→ Given entries
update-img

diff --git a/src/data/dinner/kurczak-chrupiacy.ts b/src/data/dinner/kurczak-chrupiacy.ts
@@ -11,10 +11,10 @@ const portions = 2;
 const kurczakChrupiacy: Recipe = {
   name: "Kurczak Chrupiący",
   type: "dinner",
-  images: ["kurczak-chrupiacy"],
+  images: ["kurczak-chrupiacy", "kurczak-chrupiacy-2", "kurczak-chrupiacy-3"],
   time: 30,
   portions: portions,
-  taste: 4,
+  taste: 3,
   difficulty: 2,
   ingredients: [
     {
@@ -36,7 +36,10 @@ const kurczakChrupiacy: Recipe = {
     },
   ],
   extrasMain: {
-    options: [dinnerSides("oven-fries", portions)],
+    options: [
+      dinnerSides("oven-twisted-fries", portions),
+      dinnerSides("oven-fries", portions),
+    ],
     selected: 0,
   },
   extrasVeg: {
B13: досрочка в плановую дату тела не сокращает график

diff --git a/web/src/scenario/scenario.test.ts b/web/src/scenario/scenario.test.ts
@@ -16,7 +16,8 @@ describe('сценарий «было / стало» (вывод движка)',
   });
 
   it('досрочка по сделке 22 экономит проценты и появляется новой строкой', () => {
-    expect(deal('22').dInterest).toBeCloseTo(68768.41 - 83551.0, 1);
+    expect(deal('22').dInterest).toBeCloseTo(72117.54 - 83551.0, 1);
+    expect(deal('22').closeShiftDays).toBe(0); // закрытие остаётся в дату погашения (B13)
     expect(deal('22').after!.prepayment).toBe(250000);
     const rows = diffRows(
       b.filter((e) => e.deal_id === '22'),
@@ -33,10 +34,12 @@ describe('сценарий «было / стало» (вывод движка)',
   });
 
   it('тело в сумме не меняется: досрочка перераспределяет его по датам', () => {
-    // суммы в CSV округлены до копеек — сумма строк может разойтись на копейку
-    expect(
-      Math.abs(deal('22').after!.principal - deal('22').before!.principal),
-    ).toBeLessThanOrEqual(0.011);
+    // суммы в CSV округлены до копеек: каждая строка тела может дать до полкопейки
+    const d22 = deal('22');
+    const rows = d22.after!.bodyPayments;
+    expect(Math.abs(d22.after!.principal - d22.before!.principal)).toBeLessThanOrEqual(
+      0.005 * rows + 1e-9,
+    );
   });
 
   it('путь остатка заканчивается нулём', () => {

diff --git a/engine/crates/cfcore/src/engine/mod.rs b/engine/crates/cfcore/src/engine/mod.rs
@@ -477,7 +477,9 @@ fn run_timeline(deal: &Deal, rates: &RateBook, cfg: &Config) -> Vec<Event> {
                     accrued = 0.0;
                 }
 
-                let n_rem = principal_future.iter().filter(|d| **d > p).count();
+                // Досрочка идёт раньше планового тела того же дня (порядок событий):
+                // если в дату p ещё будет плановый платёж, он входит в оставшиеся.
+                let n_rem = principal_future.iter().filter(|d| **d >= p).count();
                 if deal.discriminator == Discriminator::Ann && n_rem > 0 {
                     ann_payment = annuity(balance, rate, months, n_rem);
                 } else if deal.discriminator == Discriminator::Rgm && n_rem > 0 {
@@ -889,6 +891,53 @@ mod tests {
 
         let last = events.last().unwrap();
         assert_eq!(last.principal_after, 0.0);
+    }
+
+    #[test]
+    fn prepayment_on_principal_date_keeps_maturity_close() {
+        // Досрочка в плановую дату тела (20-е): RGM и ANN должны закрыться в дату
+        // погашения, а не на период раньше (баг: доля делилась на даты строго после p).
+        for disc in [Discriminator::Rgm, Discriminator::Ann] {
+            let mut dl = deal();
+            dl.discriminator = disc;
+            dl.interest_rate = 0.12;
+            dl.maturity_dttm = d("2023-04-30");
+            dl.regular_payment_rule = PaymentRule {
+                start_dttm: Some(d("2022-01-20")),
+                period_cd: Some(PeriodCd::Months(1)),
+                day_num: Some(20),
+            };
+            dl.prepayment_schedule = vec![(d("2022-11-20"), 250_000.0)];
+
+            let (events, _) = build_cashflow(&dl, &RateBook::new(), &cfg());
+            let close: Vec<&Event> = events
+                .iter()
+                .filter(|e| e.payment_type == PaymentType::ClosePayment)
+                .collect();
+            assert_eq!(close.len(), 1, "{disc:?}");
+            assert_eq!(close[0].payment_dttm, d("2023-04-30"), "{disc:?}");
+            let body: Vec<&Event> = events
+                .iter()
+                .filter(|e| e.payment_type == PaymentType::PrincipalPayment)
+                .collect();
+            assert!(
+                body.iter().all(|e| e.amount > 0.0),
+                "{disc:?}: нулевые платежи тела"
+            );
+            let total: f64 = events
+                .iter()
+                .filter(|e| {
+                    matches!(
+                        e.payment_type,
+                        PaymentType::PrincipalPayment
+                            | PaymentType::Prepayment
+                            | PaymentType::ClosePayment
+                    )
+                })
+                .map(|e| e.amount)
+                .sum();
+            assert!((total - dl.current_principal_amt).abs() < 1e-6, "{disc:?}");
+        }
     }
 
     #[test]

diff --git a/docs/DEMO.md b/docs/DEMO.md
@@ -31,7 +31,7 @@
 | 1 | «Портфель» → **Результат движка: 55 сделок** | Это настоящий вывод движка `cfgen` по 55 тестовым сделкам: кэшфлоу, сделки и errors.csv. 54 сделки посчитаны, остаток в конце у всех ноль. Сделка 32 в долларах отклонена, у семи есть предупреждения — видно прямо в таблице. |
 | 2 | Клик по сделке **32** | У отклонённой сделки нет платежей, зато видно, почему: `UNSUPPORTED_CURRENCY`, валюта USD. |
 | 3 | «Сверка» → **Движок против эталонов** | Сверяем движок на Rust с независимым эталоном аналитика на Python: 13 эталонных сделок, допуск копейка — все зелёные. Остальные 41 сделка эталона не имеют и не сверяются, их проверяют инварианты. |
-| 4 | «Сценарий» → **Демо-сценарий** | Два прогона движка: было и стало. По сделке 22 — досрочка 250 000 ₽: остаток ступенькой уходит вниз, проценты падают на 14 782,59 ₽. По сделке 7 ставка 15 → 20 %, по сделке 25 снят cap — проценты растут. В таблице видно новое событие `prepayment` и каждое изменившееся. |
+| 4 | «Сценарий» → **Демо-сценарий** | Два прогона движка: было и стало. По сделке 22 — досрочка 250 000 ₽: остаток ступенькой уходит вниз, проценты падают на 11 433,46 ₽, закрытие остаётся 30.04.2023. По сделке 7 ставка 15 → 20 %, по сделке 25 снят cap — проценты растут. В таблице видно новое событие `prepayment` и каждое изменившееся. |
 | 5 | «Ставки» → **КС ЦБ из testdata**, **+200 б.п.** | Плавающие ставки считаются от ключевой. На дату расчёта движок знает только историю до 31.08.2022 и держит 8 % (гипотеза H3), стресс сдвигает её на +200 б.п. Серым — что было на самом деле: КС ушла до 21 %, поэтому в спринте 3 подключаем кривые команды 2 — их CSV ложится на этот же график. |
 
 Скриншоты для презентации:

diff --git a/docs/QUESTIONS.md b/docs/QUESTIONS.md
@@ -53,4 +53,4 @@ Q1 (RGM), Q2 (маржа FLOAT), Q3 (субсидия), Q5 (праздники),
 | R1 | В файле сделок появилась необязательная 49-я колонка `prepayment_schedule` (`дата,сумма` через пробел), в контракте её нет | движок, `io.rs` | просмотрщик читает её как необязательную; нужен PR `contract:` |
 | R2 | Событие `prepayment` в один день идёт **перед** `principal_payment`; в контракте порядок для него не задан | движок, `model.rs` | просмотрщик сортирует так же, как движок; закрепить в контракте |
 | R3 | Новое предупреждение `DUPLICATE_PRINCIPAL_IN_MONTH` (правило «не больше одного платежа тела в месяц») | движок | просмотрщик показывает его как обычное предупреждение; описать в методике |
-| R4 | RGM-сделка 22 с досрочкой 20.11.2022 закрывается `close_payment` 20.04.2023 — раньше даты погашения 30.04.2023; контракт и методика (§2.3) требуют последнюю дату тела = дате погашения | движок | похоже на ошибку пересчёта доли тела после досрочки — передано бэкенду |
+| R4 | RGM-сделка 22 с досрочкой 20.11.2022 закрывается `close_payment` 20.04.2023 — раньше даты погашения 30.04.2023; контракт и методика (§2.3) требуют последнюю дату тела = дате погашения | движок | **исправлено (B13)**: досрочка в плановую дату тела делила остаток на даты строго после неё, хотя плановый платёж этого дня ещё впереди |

→ Problem details
For each line of the listing that holds the word "events", show that line.

→ Response area
         let last = events.last().unwrap();
+            let (events, _) = build_cashflow(&dl, &RateBook::new(), &cfg());
+            let close: Vec<&Event> = events
+            let body: Vec<&Event> = events
+            let total: f64 = events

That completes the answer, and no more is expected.